Why La Lutte is really fascinating is that it is further evidence of a growing trend on the continent where we are beginning to look within ourselves, embrace some of our unique cultures and find ways to grow them locally and then internationally. It is Africans refusing the rhetoric that arts and culture on the continent never existed before colonialism, that the most interesting thing about our countries is colonial history and post-colonial struggles and that the only good things to be found in our countries are those we got from the West. There is a cultural revolution taking over the continent – one that has started with music and literature and is spreading into even more aspects of our cultural heritage. We need to realize that even across the different African countries, people hunger to know more about other African countries. My education system taught me little other than we had some kingdoms, then we enslaved each other, then Arabs and the West came and took slavery to another level, then colonialism happened, we put up a good fight (The Battle of Adowa, Mau Mau rebellion, and so many other not so successful rebellions including using some magical potions that were to ward off bullets (Maji Maji rebellion). After that the colonial powers left us to our own defenses and we made a mess out of everything – descending into war, famine, disease etc. The West then came back to save us in various forms and anything good or interesting taking place on the continent right now is because of the benevolence of the West.
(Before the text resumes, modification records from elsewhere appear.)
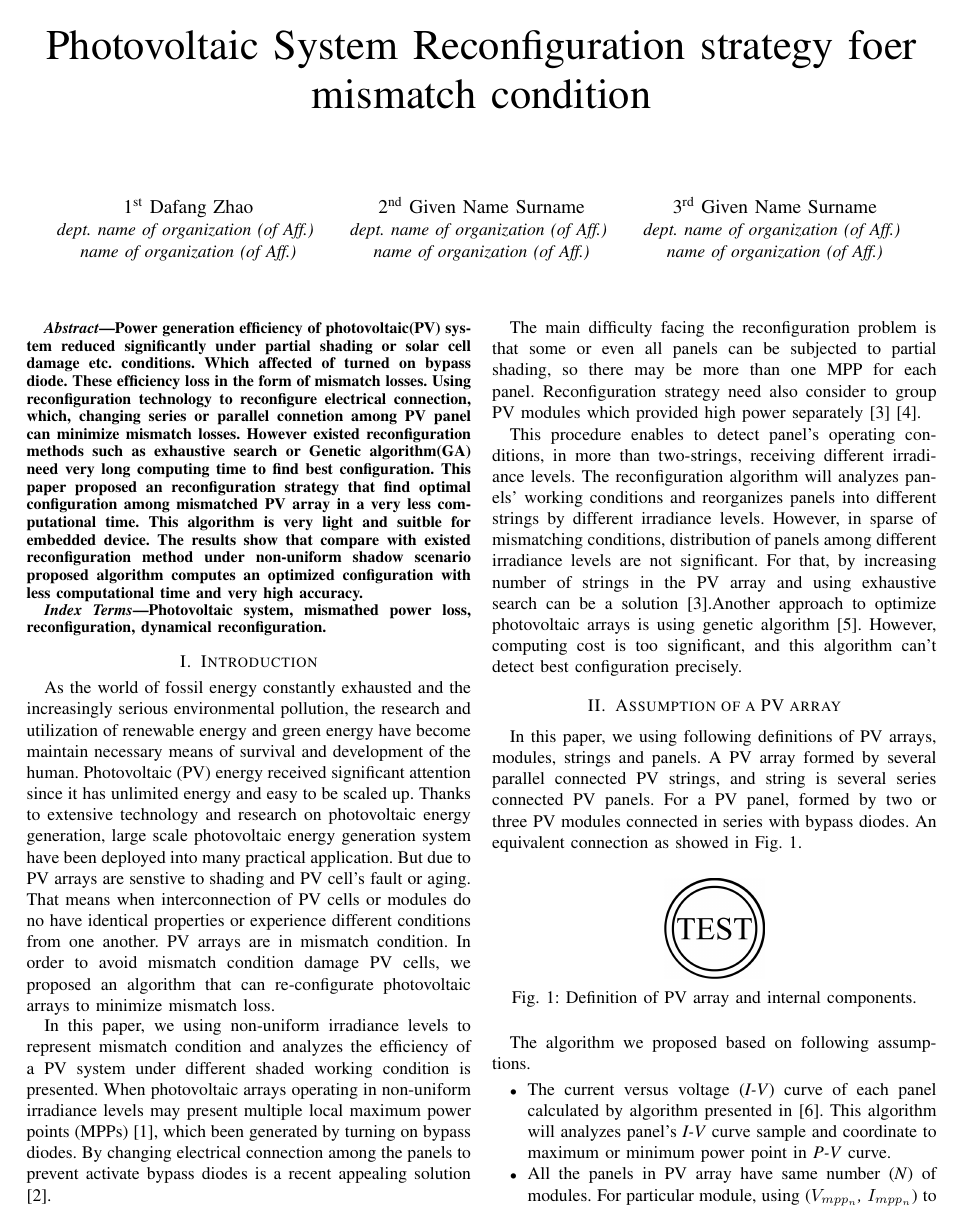
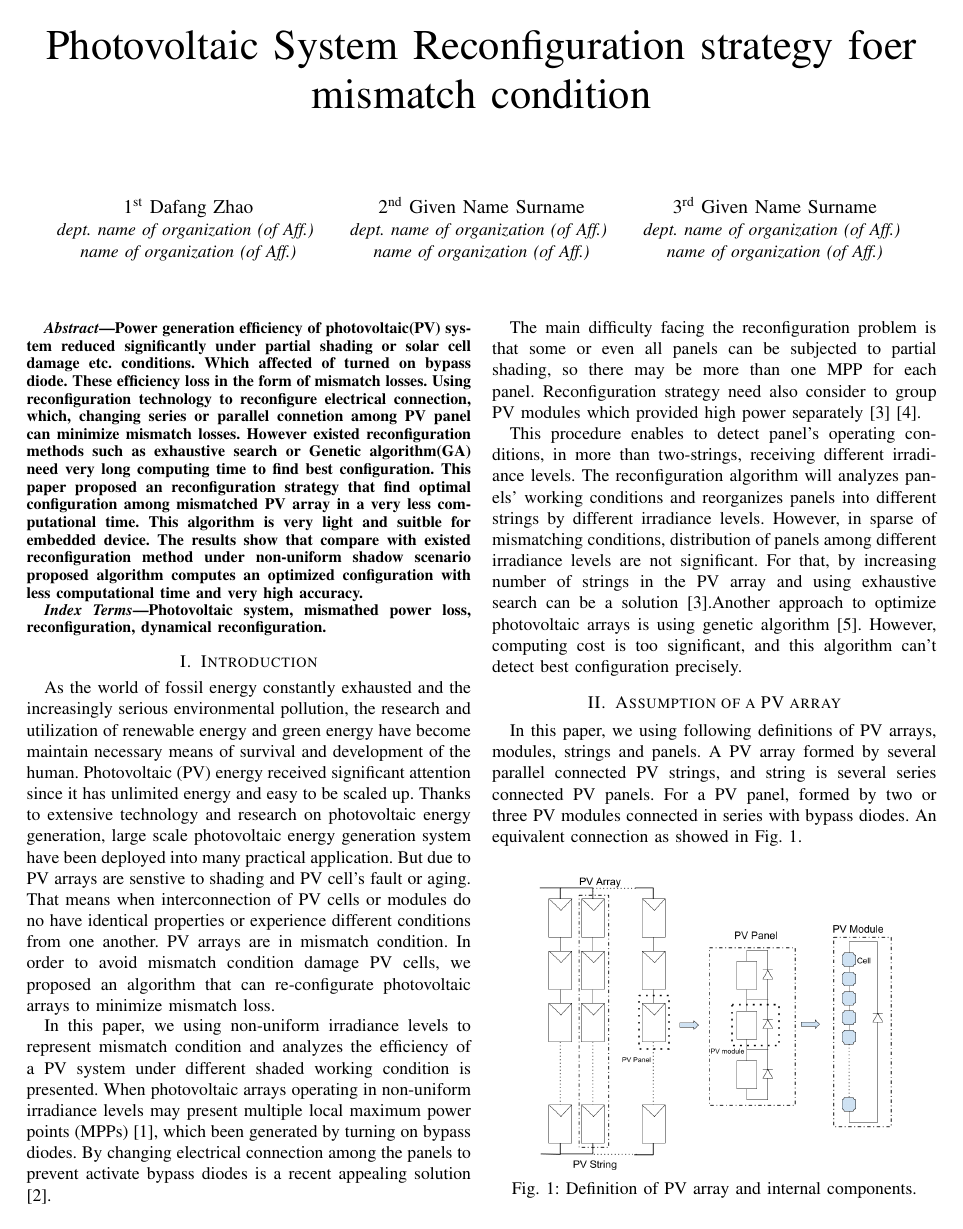
Before and after one commit to JacobZhao/PaperScript, a LaTeX paper (main.tex): page 1 of 4 before the commit and page 1 of 5 after it. The pictures show the PDF file main.pdf that the author committed with the source.

Commit message:
add figure

```diff
--- a/main.tex
+++ b/main.tex
@@ -50,18 +50,15 @@ The main difficulty facing the reconfiguration problem is that some or even all
 
 This procedure enables to detect panel's operating conditions, in more than two-strings, receiving different irradiance levels. The reconfiguration algorithm will analyzes panels' working conditions and reorganizes panels into different strings by different irradiance levels. However, in sparse of mismatching conditions, distribution of panels among different irradiance levels are not significant. For that, by increasing number of strings in the PV array and using exhaustive search can be a solution\cite{b3}.Another approach to optimize photovoltaic arrays is using genetic algorithm\cite{b5}. However, computing cost is too significant, and this algorithm can't detect best configuration precisely.
 
-
-
 \section{Assumption of a PV array} \label{assum}
 In this paper, we using following definitions of PV arrays, modules, strings and panels. A PV array formed by several parallel connected PV strings, and string is several series connected PV panels. For a PV panel, formed by two or three PV modules connected in series with bypass diodes. An equivalent connection as showed in Fig. \ref{fig1}.
 \begin{figure}[htbp]
-\centerline{\includegraphics{fig2.png}}
+\centerline{\includegraphics[width=7.2cm]{paper-fig1.png}}
 \caption{Definition of PV array and internal components.}
 \label{fig1}
 \end{figure}
 
 The algorithm we proposed based on following assumptions.
-
 \begin{itemize}
 \item The current versus voltage (\textit{I-V}) curve of each panel calculated by algorithm presented in \cite{b6}. This algorithm will analyzes panel's \textit{I-V} curve sample and coordinate to maximum or minimum power point in \textit{P-V} curve.
 \item All the panels in PV array have same number (\textit{N}) of modules. For particular module, using (\textit{$V_{mpp_n}$, $I_{mpp_n}$}) to identify MPP voltage and current by index \textit{n}. Those parameter can be directly estimated by the prosess provided in\cite{b7}.
@@ -69,7 +66,7 @@ The algorithm we proposed based on following assumptions.
 
 Furthermore, it is also assumed that for each string it has same number of panels in PV array. Means every string in PV array have same length. String's length are identical based on when they connected in parallel, a string has more panels may cause current back flow into other strings which have less panels\cite{b8}.
 \begin{figure}[htbp]
-\centerline{\includegraphics{fig2.png}}
+\centerline{\includegraphics[width=8cm]{paper-fig2.png}}
 \caption{Flowchart of reconfiguration algorithm.}
 \label{fig2}
 \end{figure}
@@ -147,20 +144,20 @@ on three different string at 0.5A, 2A, 2A, respectively.
 \section{evaluation of optimization algorithm}
 %\subsection{Verification of the Proposed algorithm}
 This section verifies the effectiveness of proposed algorithm using LTspice simulation. With pilot example presented in last section, shading scenario as showed in Fig.\ref{fig5a}. To minimize power loss, the proposed algorithm, as described, is applied to reconfigure the system. The resulting configuration is depicted in Fig.\ref{fig5b} and Fig.\ref{fig5c}.
-\begin{figure}[H]
+\begin{figure}
 \centering
 
 \subfloat[]{
 	\label{fig5a}
-	\includegraphics{fig2.png} }
+	\includegraphics[width=6.2cm]{fig2.png} }
 
 \subfloat[]{
 	\label{fig5b}
-	\includegraphics{fig2.png} }
+	\includegraphics[width=6.2cm]{fig2.png} }
 
 \subfloat[]{
 	\label{fig5c}
-	\includegraphics{fig2.png}}
+	\includegraphics[width=6.2cm]{fig2.png}}
 
 \caption{The PV system under shading scenario (a) before reconfiguration, (b) after reconfigurationfor MPP candidate \{2, 2, 3\} and (c) MPP candidate \{2, 2, 2\}}
 \end{figure}
@@ -181,7 +178,7 @@ This section verifies the effectiveness of proposed algorithm using LTspice simu
 As shown, working module on each string are large or equal than required \textit{$Q_{M_n}$}, which means mismatched power loss are minimized. The \textit{P-V} curve for this PV array before and after reconfiguration are showed in Fig.\ref{fig6}. It can be seen that after reconfiguration maximum power (!!!!!!!!!! W and !!!!!!W) are significantly higher than before reconfiguration maximum power (!!!!!!!!W).
 
 \begin{figure}[htbp]
-\centerline{\includegraphics{fig2.png}}
+\centerline{\includegraphics[width=6.2cm]{fig2.png}}
 \caption{The \textit{P-V} curves for the PV system under first shading scenario before and after reconfiguration.}
 \label{fig6}
 \end{figure}
```
Also changed, not shown: main.pdf, paper-fig1.png (added), paper-fig1.svg (added), paper-fig2.png (added), main.tex (4 more changed lines), 2 other files.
We as Africans need to change this rhetoric – and what better way to do that than owning and embracing our unique cultures, discovering them and monetizing them (La lutte attracts numerous corporate sponsors, but has still managed to remain authentic.)
La lutte in Senegal is a must see – now my next article will be on this little pesky visa situation that makes it EXTREMELY difficult for an African to travel in Africa. Thank you Senegal though for not requiring a visa for most people – lots of other countries need to take up this initiative.
First published on Suluzulu